If there was a miscarriage of justice—or Justice For Caylee, as the TV lawyers called it—there was, at least, some encouraging news for a democracy that has increasingly been invaded by the values and goals of the entertainment industry. Mob justice would have dictated a guilty verdict (and an alarming number of people have posted—anonymously, as cowards tend to do—veiled and not-so-veiled threats against the acquitted Anthony). A guilty verdict also would have satisfied the mentality of those used to television crime-and-prosecution dramas, where the bad mother is made to pay, perhaps with her life, for her crimes, and the innocent little girl is given some justice. But the fundamentals of our criminal justice system dictate that the case be evaluated on the facts, and not the emotions of an angry mob whose members were not in the courtroom every day or bound by rules of evidence. The failure of the prosecution goes to the heart of what is so sad about the child’s death: No one has been able to say for sure exactly what happened to her. And while it is good drama to watch the conviction of a woman—particularly a woman portrayed as immature and insufficiently devoted to her little girl—it is not justice.
Technology and a strong sense of the power of the individual have given many Americans the impression that they know better than the people charged with making policy or legal decisions. Protesters chant on the steps of the Supreme Court, demanding a particular decision. Referenda-happy states allow voters, who are not burdened with weighing the impact of isolated fiscal laws or of considering the rights of a minority group, the authority to ban increases in property taxes or gay marriage. Members of Congress charged with assessing the healthcare overhaul law got death threats from angry Americans.

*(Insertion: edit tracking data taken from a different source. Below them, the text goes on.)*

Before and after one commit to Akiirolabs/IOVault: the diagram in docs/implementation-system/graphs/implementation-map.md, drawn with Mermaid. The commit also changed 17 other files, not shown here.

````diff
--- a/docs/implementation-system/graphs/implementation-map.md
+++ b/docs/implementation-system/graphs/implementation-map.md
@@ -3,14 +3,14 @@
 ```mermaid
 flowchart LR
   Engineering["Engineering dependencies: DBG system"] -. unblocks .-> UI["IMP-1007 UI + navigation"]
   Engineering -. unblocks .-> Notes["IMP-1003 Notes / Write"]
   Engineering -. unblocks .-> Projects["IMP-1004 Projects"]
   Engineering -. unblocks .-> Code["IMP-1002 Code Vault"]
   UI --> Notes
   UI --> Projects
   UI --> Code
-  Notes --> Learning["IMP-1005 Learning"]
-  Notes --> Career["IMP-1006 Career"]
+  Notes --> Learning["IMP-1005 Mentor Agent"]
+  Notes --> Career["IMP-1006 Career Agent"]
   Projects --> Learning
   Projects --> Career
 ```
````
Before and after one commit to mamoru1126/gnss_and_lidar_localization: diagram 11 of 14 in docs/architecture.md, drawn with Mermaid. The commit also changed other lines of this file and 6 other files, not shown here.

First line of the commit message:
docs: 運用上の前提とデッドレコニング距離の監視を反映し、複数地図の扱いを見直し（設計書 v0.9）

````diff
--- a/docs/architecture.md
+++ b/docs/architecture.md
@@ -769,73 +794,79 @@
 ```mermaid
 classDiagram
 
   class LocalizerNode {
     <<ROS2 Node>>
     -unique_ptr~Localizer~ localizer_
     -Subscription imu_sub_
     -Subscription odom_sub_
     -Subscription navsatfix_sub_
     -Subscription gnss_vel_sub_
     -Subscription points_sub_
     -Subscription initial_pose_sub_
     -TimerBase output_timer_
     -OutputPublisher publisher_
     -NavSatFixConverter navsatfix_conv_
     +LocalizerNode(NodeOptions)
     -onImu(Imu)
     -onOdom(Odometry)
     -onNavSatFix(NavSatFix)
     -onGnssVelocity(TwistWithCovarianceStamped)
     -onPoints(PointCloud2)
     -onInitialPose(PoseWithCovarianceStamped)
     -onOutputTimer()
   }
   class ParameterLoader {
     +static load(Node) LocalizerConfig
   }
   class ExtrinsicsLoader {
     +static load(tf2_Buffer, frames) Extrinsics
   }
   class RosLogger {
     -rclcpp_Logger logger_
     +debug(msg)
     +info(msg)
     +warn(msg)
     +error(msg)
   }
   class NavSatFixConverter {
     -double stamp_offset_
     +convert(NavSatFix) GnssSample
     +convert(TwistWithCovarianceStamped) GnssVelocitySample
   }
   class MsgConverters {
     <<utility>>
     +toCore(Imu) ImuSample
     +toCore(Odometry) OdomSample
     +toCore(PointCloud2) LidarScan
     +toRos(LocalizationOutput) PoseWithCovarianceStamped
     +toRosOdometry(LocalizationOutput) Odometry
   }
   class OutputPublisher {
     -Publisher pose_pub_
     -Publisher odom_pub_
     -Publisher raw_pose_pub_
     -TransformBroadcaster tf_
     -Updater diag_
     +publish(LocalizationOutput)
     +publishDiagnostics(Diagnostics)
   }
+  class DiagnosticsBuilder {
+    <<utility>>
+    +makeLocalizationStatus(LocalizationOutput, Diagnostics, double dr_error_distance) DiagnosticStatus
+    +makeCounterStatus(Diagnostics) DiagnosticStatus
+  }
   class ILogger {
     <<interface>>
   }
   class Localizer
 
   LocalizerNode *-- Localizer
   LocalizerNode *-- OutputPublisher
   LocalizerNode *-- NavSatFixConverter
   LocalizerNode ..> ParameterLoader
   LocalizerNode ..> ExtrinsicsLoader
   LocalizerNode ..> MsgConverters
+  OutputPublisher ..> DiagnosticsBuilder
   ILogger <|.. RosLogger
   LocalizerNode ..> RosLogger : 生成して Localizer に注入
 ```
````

Dissent is healthy; protests and civil lobbying are essential to democracy. But our system relies on the assignment of specific individuals, be they elected officials, appointed judges, or jurors, to examine an issue thoroughly and make a judgment based on reason and not emotion. The jurors in the Anthony case did their job. Perhaps justice was not ultimately served in the individual case. But at least the mob lost.